Whether you are a history, architecture, nature buff, you will find plenty to entertain and charm you in the Delaware River region of New Jersey, the area in western New Jersey, along the beautiful and historic Delaware River that borders Pennsylvania.
The Trenton State House
The Trenton State House, the third-oldest state house in continuous use in the country (built in 1790), has recently been renovated and is open for tours. Its design is unusual among state capitol buildings in that it is not modeled after the United States Capitol, but rather consists of two parallel structures connected by the dome-capped rotunda, resembling the letter H.
Old Barracks Museum
Stop in to the Old Barracks Museum, just a few blocks away from Trenton State House. The museum stands just as it did 200 years ago, when it housed British troops during the Revolutionary War. It is the only remaining colonial barracks in New Jersey, the last of five barracks authorized by the colonial legislature in 1758 to house soldiers during the French and Indian War.
Walt Whitman House
For lovers of history, nature and literature, the Walt Whitman House in Camden offers the famous American poets manuscripts, photographs and memorabilia.

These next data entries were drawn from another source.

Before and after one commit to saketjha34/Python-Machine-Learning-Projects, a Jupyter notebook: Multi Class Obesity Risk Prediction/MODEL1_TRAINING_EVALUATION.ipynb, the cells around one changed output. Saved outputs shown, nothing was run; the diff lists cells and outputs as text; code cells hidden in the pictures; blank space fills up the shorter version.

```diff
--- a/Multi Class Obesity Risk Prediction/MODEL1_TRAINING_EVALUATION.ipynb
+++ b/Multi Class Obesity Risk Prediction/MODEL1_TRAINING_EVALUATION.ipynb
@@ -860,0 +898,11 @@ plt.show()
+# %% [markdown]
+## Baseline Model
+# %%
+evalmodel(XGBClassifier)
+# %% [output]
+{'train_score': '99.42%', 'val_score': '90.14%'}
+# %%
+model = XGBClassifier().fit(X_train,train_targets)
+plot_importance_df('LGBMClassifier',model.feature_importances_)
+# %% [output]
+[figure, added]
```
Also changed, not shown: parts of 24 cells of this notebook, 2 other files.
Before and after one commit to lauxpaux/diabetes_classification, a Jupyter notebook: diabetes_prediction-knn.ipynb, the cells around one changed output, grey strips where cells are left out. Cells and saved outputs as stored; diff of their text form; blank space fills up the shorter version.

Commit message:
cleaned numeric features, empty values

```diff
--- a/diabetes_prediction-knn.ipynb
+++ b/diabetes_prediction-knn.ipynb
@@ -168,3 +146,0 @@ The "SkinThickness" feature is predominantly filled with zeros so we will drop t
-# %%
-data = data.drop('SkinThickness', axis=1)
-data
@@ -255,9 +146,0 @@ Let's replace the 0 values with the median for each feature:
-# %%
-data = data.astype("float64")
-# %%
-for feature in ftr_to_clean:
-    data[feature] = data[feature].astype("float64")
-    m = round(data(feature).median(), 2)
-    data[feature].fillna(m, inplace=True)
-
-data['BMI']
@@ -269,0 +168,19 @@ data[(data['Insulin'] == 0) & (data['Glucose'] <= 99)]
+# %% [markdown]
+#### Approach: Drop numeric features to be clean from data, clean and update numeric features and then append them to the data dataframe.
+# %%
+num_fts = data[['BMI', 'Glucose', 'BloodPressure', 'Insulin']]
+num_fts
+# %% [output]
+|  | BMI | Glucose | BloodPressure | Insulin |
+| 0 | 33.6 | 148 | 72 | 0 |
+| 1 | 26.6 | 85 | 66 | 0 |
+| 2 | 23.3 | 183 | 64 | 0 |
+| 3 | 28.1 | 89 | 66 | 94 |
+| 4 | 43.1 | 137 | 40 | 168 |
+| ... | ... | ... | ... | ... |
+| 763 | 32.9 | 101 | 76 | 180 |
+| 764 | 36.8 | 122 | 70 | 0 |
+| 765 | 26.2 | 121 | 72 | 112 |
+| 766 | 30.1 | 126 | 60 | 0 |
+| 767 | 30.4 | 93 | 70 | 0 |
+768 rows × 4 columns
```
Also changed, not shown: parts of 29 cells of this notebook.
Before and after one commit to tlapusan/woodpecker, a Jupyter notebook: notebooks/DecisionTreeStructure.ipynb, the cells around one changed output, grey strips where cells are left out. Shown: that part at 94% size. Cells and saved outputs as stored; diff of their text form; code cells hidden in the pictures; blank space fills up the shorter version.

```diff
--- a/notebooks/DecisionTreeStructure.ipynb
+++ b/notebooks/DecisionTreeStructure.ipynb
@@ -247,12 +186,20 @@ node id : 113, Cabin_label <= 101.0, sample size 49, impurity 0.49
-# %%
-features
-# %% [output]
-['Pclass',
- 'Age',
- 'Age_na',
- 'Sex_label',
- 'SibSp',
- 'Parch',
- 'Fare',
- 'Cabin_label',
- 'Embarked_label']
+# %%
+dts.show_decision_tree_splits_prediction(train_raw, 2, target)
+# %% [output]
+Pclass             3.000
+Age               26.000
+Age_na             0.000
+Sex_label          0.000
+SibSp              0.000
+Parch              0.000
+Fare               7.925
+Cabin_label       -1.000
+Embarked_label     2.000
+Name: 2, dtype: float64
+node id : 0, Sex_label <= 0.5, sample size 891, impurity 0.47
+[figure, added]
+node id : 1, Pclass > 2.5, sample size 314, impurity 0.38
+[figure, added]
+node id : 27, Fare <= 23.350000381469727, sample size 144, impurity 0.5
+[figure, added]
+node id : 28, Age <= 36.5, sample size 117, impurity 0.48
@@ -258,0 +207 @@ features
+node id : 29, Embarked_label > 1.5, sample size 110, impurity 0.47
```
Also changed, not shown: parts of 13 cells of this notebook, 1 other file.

Constructed in 1848, the modest, wood-framed structure is where Whitman hosted visitors from around the world and completed his last comprehensive volume of poetry before his death in 1892.
This community, within Washington Township in Burlington County, is located in the south central Pine Barrens. Listed on the New Jersey National Register of Historic Places, it is named after the Batso Iron Works Company that was built there in 1766. Today, the area holds more than 40 sites, including the Batsto Mansion, a sawmill, a general store, a carriage horse and stable and an ice and milk house.
The Adventure Aquarium
Located in Camden, New Jersey—and considered one of the best aquariums in the country—the Adventure Aquarium offers more than 8,500 aquatic species. Counted among its accolades is housing the largest collection of sharks on the East Coast, the fact that it's the only aquarium in the world with hippos and being only one of six facilities in the United States to have Little Blue penguins as permanent residents. The aquarium also offers the longest "Shark Bridge" in the world, a V-shaped rope suspension bridge just inches over the "Shark Realm."
The C.A. Nothnagle Log House
The C. A. Nothnagle Log House is one of the oldest surviving log houses in the United States, built circa 1638 by Finnish settlers. No nails were used in the construction of the cabin; hardwood pegs were used as fasteners, and people lived in the cabin until 1918. The house is part of the National Register of Historic Places and is still privately owned, but the cabin is open for tours by appointment through the current owners, Harry and Doris Rink, who live in the adjoining structure.
Grounds for Sculpture
"The first time I visited the Grounds for Sculpture, I felt like I was immersed somewhere in-between the pages of 'Alice in Wonderland' and a breathtaking Impressionist painting of the countryside." Lois Levine, former Editor.
This stunning sculpture park and museum, located in Hamilton, New Jersey, was founded in 1992 by American artist John Seward Johnson ll. Among its highlights are the Amazing Marilyn sculpture, the 26-foot tall sculpture of Marilyn Monroe, captured in her white billowing dress above a subway grate from the famous scene in the movie “The Seven Year Itch;” the sculpture of a picnic party based on Edouard Manet’s “Déjeuner Sur L’Herbe;” and “Were You Invited?” inspired by French Impressionist Pierre Auguste Renoir’s “The Luncheon of the Boating Party” where visitors can actually step into the scene and mingle with the diners at the table.
The Blockbuster Sony Entertainment Center
This indoor/outdoor theater complex in Camden is a year-round facility; during the summer months is features a lawn with video screens and computerized sound enhancement, along with a clear view of the Philadelphia skyline and the Delaware River. In the fall and winter it converts to a full-enclosed climate-controlled, flexible-capacity theater for up to 7,000 people, offering concerts, Broadway theatrical productions and family entertainment. John Legend, Rod Steward and Green Day are just a few of the superstars who have performed there.
Trenton War Memorial
Built in 1930 and added to the National Register of Historic Places in 1986, the Trenton War Memorial was designed with a combination of Renaissance, Art Deco and Italian Renaissance Revival styles. It was officially opened in 1932 as a community center dedicated to the memory of the soldiers and sailors from Mercer County who dies in World War I. The 1,807-seat, fully-equipped theater also includes several staterooms for official meetings and conferences.
The Pine Barrens
Known to New Jerseyans as "the Pines," this heavily forested area is some 1.1 million acres of coastal plain that stretches across more than seven counties of New Jersey. The name refers to the area’s sandy, acidic, nutrient-poor soil, but the unique ecology of the Pine Barrens offers a diverse spectrum of plant life, including orchids and carnivorous plants. The Pinelands Reserve contains several state forests and also includes the National Wild and Scenic Rivers. Activities include hiking wooded trails, cycling, canoeing, kayaking and fishing along the many campgrounds and rivers.